non-uniform time parameter to the bezier curve.)
I've included more examples in the
\href{https://github.com/mstksg/hamilton\#example-app-runner}{example app
launcher} included in the library (which generated those animations you see
above), including:
\begin{enumerate}
\def\labelenumi{\arabic{enumi}.}
\tightlist
\item
A spring hanging from a block sliding along a horizontal rail (a favorite of
many physics students, of course)
\item
A ball bouncing around a room, showing that you can represent bouncy walls as
potential energy functions

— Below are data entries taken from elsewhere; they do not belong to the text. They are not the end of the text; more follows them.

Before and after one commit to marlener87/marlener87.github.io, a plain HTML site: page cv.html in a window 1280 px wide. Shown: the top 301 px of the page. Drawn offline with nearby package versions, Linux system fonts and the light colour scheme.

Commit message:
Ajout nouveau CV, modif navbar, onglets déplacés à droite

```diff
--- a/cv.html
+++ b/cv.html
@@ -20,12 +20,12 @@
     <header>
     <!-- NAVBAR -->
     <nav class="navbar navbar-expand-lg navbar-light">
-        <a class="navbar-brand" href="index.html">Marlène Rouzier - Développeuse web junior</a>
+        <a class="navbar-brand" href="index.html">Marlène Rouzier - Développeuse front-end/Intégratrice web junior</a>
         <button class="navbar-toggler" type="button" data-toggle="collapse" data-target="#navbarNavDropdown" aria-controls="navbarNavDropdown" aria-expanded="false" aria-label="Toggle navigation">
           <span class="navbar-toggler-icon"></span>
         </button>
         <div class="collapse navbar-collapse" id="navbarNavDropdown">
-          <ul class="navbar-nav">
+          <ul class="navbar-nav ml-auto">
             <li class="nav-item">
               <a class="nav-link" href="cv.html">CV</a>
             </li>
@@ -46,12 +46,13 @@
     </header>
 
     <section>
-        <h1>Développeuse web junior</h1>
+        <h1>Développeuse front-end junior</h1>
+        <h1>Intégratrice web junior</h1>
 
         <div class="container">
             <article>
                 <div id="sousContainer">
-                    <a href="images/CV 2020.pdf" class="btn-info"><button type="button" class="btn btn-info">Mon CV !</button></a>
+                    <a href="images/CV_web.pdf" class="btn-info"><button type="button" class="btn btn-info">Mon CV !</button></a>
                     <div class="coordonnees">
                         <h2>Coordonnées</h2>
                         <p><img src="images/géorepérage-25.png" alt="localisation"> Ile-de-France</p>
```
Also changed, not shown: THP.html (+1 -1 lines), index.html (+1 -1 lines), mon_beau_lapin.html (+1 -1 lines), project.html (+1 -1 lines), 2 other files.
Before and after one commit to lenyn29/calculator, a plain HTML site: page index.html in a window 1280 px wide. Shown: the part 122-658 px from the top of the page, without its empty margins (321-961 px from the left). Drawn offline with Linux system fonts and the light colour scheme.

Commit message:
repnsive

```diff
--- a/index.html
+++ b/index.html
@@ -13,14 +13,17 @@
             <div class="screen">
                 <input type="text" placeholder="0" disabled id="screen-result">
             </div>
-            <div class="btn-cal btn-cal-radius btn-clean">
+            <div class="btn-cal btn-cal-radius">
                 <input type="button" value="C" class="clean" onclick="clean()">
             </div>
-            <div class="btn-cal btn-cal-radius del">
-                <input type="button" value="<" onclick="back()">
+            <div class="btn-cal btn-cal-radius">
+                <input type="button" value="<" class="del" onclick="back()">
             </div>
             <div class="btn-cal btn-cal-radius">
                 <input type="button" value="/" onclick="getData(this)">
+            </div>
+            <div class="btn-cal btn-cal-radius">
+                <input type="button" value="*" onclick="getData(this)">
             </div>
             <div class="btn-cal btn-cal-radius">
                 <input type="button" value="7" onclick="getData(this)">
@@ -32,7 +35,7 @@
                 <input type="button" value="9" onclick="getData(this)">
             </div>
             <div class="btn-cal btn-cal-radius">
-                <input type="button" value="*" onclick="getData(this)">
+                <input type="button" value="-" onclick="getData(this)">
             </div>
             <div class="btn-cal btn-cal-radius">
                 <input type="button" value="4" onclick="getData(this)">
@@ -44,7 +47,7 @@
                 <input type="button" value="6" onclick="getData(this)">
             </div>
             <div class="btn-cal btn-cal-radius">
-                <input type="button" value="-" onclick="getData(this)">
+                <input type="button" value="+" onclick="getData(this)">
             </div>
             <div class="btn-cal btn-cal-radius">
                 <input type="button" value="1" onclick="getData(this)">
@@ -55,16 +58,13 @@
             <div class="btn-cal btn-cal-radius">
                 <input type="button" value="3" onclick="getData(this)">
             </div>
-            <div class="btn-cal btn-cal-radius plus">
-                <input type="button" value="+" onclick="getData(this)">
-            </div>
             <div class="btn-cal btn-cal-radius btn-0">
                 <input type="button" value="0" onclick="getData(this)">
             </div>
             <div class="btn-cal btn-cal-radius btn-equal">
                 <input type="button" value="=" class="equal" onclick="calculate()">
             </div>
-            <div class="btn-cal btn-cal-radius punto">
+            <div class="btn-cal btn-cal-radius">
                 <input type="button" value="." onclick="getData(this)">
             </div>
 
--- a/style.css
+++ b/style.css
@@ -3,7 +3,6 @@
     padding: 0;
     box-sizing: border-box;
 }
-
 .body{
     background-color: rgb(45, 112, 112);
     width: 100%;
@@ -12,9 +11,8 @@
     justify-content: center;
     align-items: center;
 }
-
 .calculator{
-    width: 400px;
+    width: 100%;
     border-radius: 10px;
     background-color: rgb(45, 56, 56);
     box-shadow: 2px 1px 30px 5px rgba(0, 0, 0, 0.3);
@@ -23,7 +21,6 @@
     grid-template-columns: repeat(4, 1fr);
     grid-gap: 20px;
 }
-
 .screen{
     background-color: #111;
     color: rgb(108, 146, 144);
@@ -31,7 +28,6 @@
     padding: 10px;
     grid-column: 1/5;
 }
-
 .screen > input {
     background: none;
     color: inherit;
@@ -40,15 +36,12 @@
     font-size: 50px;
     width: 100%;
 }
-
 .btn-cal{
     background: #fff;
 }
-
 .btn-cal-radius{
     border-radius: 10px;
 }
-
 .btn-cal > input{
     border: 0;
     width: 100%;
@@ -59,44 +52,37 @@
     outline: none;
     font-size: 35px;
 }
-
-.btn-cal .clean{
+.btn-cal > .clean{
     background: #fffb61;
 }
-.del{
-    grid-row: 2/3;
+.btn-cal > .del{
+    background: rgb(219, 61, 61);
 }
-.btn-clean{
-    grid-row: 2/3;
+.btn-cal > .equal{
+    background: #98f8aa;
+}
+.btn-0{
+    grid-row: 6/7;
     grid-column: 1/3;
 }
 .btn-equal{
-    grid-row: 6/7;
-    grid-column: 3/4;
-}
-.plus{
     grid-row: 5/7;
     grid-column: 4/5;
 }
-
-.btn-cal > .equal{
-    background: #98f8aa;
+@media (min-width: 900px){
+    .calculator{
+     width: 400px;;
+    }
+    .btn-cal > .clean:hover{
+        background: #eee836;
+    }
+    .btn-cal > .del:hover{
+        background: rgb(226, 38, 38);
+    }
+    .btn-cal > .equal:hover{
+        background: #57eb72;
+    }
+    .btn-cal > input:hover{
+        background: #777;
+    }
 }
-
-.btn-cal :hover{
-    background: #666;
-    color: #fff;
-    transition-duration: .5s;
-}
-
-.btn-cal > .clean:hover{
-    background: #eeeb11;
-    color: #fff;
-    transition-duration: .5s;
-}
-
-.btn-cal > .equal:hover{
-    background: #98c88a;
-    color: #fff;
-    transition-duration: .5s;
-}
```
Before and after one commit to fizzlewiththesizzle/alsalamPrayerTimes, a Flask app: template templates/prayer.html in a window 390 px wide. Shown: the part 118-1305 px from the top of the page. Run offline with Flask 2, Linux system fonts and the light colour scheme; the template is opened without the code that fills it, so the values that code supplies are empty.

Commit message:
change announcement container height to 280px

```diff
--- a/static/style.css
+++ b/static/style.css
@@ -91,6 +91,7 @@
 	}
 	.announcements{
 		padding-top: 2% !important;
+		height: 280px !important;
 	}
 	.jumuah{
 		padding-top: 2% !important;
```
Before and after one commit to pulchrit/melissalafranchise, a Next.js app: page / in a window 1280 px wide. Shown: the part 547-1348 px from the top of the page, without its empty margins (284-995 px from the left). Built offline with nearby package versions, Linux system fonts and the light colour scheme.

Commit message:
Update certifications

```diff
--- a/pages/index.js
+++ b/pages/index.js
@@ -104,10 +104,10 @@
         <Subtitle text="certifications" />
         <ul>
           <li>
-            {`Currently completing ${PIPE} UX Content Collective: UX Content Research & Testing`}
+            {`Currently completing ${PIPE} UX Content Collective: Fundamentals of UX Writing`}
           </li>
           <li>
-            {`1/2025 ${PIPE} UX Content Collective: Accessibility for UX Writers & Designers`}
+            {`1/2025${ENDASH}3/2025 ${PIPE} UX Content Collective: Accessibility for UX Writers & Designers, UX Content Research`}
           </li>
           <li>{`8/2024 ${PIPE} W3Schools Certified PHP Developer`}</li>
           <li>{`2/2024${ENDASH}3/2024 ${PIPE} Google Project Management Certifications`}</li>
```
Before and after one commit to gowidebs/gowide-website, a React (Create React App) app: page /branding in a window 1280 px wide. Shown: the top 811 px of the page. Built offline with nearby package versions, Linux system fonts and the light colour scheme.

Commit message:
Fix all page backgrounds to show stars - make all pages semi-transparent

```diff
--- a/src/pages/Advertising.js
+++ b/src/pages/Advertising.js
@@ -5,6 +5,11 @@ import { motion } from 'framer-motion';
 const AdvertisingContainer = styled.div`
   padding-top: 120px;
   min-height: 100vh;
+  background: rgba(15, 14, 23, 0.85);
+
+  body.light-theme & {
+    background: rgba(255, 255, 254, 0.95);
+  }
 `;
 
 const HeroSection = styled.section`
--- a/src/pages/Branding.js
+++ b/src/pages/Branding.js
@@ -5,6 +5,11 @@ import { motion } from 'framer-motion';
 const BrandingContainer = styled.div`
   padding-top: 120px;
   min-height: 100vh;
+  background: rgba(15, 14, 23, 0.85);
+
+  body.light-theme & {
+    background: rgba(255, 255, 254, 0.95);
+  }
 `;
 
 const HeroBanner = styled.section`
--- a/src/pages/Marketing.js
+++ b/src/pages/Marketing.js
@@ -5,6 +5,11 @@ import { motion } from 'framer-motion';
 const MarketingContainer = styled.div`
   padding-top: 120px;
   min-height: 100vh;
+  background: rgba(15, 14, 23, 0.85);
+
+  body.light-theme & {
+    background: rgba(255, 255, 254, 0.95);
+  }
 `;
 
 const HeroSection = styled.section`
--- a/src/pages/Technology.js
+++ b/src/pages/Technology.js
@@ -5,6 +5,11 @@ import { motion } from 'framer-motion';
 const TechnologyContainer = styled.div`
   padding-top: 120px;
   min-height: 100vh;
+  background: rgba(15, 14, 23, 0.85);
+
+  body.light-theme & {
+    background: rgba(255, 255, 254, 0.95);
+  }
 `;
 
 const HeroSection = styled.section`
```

\item
The bezier curve example.
\end{enumerate}
Let me know in the comments if you think of any interesting systems to apply
this to, or if you have any interesting applications in physical or non-physical
ways! I'd love to hear :D
And if you're interested in the implementation using some of those Haskell
tricks I mentioned above, stay tuned :)
\hypertarget{signoff}{%
\section{Signoff}\label{signoff}}
Hi, thanks for reading! You can reach me via email at
\href{mailto:justin@jle.im}{\nolinkurl{justin@jle.im}}, or at twitter at
\href{https://twitter.com/mstk}{@mstk}! This post and all others are published
under the \href{https://creativecommons.org/licenses/by-nc-nd/3.0/}{CC-BY-NC-ND
3.0} license. Corrections and edits via pull request are welcome and encouraged
at \href{https://github.com/mstksg/inCode}{the source repository}.
If you feel inclined, or this post was particularly helpful for you, why not
consider \href{https://www.patreon.com/justinle/overview}{supporting me on
Patreon}, or a \href{bitcoin:3D7rmAYgbDnp4gp4rf22THsGt74fNucPDU}{BTC donation}?
:)
\end{document}